**MATERIAL FOR THIS EXERCISE**.
+++++

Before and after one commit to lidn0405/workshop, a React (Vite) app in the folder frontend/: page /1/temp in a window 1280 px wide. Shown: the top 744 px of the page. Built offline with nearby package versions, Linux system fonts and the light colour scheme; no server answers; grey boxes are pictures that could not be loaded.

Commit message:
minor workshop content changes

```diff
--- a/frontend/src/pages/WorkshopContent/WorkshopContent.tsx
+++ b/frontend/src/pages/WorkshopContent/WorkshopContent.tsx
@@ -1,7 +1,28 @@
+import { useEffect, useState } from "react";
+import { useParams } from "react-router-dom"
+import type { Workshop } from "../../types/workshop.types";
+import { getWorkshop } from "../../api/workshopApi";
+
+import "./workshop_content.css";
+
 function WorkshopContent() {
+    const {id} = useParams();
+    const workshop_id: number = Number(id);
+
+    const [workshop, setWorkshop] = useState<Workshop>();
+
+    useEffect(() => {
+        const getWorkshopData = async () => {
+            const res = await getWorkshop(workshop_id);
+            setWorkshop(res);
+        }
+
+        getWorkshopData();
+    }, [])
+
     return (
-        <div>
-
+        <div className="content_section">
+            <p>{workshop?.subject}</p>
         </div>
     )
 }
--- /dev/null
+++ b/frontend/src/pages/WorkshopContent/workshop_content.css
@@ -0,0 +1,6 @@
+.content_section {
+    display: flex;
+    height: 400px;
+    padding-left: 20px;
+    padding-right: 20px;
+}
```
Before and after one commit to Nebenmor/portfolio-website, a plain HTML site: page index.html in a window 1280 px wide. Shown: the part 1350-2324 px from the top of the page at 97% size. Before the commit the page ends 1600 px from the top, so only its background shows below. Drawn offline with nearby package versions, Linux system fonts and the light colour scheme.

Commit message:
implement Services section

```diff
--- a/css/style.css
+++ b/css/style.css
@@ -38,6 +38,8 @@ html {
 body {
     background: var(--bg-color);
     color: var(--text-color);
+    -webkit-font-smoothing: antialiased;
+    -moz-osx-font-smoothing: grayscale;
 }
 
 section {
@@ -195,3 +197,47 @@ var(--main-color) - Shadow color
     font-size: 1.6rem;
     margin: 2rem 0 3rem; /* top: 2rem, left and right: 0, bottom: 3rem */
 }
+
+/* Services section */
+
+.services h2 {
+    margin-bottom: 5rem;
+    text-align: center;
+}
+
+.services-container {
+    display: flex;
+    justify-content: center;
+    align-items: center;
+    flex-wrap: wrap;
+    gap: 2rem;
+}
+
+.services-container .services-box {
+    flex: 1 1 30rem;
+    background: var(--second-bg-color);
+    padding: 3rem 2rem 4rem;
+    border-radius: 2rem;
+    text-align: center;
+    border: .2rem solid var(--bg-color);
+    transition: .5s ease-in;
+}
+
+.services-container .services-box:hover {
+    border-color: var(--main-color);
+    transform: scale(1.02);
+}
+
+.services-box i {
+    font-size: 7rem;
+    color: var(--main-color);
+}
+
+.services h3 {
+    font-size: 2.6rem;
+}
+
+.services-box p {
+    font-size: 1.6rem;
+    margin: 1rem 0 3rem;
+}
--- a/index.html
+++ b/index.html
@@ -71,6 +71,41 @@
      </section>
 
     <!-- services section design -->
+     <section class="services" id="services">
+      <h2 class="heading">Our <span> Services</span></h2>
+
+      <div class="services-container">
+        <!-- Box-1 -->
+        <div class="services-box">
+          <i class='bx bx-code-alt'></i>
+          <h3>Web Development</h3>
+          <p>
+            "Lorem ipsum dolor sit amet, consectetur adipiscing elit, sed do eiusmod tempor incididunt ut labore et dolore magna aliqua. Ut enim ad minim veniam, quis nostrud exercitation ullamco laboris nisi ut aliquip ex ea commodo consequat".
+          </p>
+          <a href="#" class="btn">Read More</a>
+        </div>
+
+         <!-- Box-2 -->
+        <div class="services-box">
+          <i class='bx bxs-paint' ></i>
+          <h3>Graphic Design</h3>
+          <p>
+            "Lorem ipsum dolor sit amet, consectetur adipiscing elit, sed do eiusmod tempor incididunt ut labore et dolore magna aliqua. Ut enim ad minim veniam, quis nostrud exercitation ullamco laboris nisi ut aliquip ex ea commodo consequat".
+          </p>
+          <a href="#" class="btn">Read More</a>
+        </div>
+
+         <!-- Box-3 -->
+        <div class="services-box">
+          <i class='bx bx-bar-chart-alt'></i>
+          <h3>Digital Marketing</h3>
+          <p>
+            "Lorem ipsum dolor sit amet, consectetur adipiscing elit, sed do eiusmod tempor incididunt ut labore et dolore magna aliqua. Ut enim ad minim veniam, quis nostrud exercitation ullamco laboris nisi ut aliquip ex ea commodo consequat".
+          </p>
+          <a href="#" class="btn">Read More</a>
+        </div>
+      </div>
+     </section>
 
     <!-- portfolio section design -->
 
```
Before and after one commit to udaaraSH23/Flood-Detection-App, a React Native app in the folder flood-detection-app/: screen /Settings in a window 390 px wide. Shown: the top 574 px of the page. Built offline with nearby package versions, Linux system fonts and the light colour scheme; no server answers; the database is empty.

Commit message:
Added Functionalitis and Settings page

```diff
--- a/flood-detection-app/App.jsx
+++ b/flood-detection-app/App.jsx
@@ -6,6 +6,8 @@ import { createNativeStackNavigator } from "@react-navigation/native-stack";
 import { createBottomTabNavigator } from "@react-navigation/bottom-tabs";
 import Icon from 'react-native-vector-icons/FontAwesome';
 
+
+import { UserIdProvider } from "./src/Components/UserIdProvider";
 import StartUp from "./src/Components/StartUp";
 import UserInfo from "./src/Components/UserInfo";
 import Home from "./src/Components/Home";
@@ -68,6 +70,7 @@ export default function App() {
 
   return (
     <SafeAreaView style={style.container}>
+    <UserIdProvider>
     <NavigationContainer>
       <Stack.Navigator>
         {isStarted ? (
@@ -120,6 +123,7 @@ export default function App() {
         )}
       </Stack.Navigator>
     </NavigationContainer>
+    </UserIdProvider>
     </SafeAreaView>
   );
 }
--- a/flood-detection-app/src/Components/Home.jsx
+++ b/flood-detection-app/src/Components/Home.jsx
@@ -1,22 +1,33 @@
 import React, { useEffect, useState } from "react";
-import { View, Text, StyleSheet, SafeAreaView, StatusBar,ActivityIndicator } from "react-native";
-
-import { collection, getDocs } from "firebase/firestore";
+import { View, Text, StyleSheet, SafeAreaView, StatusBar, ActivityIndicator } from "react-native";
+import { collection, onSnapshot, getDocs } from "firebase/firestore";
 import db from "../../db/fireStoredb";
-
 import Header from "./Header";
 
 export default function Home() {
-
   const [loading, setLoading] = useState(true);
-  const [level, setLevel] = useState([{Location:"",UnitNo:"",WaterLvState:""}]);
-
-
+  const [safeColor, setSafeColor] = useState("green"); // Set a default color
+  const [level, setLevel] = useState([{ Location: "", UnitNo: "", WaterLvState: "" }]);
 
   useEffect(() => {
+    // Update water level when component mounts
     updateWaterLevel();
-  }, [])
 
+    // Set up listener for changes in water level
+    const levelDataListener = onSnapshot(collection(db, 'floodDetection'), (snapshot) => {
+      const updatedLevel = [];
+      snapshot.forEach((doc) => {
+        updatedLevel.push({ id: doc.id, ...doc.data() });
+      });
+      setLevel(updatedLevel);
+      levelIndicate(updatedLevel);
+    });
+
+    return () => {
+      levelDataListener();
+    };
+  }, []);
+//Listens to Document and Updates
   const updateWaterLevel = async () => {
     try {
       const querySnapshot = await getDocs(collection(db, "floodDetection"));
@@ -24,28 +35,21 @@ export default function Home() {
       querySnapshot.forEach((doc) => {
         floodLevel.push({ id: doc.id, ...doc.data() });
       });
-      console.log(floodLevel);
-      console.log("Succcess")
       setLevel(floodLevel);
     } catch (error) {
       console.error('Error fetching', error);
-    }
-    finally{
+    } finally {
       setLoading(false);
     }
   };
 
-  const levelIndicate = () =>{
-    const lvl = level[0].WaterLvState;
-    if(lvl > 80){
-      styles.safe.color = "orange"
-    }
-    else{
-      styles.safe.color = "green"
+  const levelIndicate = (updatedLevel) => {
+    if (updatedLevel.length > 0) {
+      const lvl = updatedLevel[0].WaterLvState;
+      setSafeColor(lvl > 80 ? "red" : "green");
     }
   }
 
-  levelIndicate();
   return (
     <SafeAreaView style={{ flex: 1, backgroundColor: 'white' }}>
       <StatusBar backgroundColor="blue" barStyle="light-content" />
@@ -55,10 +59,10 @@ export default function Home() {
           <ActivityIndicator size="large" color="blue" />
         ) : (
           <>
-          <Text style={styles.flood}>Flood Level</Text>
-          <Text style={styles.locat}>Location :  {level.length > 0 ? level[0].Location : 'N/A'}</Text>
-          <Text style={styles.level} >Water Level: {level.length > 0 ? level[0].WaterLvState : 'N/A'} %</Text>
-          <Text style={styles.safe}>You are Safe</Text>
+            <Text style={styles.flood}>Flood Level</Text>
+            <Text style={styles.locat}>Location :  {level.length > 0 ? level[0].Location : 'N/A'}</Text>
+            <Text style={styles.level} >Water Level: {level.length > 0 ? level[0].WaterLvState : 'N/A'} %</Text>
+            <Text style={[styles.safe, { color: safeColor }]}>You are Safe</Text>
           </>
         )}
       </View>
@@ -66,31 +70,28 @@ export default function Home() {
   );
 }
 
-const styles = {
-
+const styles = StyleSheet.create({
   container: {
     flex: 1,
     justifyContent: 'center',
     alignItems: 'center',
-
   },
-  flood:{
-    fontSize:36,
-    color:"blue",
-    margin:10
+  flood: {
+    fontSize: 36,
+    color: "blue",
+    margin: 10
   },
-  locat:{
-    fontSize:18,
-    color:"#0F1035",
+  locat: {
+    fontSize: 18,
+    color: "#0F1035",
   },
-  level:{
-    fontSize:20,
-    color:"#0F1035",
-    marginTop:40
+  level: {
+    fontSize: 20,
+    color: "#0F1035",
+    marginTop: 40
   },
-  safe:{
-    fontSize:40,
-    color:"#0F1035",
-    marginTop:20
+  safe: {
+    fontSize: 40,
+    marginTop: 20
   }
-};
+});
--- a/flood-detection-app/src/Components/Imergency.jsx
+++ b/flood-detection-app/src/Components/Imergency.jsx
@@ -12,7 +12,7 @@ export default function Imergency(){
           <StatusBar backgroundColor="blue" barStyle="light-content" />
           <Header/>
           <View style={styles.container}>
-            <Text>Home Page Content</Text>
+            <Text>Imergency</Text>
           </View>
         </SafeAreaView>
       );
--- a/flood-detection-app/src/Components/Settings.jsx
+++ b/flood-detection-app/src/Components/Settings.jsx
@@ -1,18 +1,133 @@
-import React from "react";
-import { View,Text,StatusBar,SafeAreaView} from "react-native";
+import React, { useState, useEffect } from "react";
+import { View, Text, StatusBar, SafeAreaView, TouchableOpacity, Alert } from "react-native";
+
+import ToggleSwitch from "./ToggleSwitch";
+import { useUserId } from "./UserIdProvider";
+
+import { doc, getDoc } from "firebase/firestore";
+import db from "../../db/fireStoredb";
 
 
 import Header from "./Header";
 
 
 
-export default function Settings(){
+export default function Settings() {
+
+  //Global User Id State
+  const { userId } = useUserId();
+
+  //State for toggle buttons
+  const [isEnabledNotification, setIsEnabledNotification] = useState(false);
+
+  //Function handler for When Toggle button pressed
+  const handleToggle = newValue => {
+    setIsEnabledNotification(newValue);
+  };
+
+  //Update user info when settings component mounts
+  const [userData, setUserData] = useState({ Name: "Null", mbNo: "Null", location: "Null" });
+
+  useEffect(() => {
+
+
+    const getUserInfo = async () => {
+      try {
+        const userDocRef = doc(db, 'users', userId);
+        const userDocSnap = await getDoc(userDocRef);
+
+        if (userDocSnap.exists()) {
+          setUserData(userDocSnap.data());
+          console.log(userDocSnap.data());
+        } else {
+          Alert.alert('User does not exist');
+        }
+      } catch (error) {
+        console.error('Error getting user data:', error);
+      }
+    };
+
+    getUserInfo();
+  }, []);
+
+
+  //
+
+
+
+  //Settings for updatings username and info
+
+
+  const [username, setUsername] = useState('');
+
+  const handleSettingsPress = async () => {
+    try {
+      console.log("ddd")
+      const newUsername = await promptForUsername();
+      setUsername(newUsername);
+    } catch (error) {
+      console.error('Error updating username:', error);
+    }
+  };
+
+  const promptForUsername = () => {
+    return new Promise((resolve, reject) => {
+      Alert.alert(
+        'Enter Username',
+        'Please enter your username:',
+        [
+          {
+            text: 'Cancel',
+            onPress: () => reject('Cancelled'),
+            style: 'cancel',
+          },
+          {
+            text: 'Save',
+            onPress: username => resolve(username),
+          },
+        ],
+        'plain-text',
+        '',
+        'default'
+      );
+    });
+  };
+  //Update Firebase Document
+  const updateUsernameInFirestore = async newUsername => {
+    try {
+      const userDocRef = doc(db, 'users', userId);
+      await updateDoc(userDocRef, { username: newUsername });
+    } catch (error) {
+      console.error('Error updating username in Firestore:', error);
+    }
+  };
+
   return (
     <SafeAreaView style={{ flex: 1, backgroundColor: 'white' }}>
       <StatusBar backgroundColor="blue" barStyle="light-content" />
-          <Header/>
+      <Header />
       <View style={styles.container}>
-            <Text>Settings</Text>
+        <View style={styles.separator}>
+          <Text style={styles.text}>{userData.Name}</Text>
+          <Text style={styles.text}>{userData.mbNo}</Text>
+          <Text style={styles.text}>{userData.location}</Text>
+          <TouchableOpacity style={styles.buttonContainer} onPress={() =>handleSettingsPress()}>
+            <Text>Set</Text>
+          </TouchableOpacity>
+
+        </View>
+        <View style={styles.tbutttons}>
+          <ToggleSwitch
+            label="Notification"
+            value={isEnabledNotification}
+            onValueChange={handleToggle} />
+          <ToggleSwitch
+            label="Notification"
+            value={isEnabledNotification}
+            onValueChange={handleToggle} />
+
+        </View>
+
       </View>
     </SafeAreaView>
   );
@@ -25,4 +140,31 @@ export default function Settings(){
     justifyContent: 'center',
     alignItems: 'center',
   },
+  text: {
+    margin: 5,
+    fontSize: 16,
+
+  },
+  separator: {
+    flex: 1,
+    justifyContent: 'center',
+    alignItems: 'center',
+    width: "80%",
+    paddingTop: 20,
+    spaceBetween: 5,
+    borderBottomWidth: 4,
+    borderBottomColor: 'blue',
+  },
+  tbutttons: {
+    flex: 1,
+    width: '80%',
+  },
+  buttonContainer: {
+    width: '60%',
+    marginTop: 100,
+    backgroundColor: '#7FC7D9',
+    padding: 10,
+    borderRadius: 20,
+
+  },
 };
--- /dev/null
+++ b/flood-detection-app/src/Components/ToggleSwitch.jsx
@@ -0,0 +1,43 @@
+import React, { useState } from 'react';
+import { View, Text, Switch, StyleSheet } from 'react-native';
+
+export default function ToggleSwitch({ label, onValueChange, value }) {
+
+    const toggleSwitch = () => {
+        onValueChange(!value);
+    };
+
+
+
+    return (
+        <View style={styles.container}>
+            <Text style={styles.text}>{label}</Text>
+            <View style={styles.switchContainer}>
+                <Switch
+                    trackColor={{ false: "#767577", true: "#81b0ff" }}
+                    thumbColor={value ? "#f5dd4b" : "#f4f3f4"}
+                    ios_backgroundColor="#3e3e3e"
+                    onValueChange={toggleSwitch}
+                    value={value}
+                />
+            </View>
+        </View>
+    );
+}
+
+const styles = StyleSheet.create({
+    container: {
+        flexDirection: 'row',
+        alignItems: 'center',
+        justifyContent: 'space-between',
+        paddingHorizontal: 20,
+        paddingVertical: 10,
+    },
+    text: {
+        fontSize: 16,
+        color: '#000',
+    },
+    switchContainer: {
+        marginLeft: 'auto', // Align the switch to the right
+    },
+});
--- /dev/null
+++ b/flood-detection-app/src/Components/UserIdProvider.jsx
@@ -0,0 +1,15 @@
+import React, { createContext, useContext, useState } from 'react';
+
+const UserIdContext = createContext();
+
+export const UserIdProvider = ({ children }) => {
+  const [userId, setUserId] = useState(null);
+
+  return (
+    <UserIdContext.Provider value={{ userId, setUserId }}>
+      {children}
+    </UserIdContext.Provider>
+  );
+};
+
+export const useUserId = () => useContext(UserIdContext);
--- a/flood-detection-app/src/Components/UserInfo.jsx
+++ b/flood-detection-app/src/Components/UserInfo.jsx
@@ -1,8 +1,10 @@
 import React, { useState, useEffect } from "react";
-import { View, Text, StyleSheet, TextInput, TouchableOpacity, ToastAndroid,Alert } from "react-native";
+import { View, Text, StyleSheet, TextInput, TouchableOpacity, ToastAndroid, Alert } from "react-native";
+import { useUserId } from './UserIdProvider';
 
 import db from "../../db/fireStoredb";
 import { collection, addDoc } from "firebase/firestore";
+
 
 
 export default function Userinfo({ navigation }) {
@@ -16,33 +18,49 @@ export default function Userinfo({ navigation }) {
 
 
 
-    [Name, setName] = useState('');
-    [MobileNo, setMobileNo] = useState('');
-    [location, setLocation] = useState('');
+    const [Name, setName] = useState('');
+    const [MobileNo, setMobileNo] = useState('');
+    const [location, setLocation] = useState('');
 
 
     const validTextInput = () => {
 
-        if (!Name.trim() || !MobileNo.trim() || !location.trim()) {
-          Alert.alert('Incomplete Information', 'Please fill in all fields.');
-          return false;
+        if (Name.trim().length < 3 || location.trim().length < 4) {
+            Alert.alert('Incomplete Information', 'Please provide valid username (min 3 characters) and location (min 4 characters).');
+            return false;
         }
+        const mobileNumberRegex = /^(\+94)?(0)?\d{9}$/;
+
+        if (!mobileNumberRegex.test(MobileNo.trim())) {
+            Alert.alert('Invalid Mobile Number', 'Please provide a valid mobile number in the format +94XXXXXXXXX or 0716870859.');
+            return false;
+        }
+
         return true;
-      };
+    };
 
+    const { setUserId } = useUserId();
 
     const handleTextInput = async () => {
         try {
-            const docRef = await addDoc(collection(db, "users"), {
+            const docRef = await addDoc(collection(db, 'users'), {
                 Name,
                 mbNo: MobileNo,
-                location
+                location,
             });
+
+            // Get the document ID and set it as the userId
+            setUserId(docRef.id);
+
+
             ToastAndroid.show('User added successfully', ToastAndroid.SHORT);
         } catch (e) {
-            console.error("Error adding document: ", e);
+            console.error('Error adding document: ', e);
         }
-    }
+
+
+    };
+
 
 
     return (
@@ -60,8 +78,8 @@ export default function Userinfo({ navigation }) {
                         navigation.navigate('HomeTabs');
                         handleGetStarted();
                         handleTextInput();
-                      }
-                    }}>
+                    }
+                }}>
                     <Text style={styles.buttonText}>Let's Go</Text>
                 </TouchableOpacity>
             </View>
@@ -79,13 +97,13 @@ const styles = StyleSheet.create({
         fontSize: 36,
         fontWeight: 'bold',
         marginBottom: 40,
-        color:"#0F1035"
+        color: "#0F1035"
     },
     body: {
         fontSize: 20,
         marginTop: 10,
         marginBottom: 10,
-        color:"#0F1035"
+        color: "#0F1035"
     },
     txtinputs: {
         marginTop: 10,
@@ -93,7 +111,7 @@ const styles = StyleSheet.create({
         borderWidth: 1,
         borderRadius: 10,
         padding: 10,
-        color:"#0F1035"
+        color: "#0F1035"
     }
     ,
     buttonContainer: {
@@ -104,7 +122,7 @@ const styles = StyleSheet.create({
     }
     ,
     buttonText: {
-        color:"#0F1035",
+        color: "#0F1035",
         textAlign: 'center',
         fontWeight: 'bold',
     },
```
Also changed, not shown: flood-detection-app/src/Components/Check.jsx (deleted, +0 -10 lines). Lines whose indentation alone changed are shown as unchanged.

+++++

**EXERCISE BRIEF**.
Lines in the data holding the word "alignItems": count them and say how many, nothing more.

**ANSWER AREA**.
4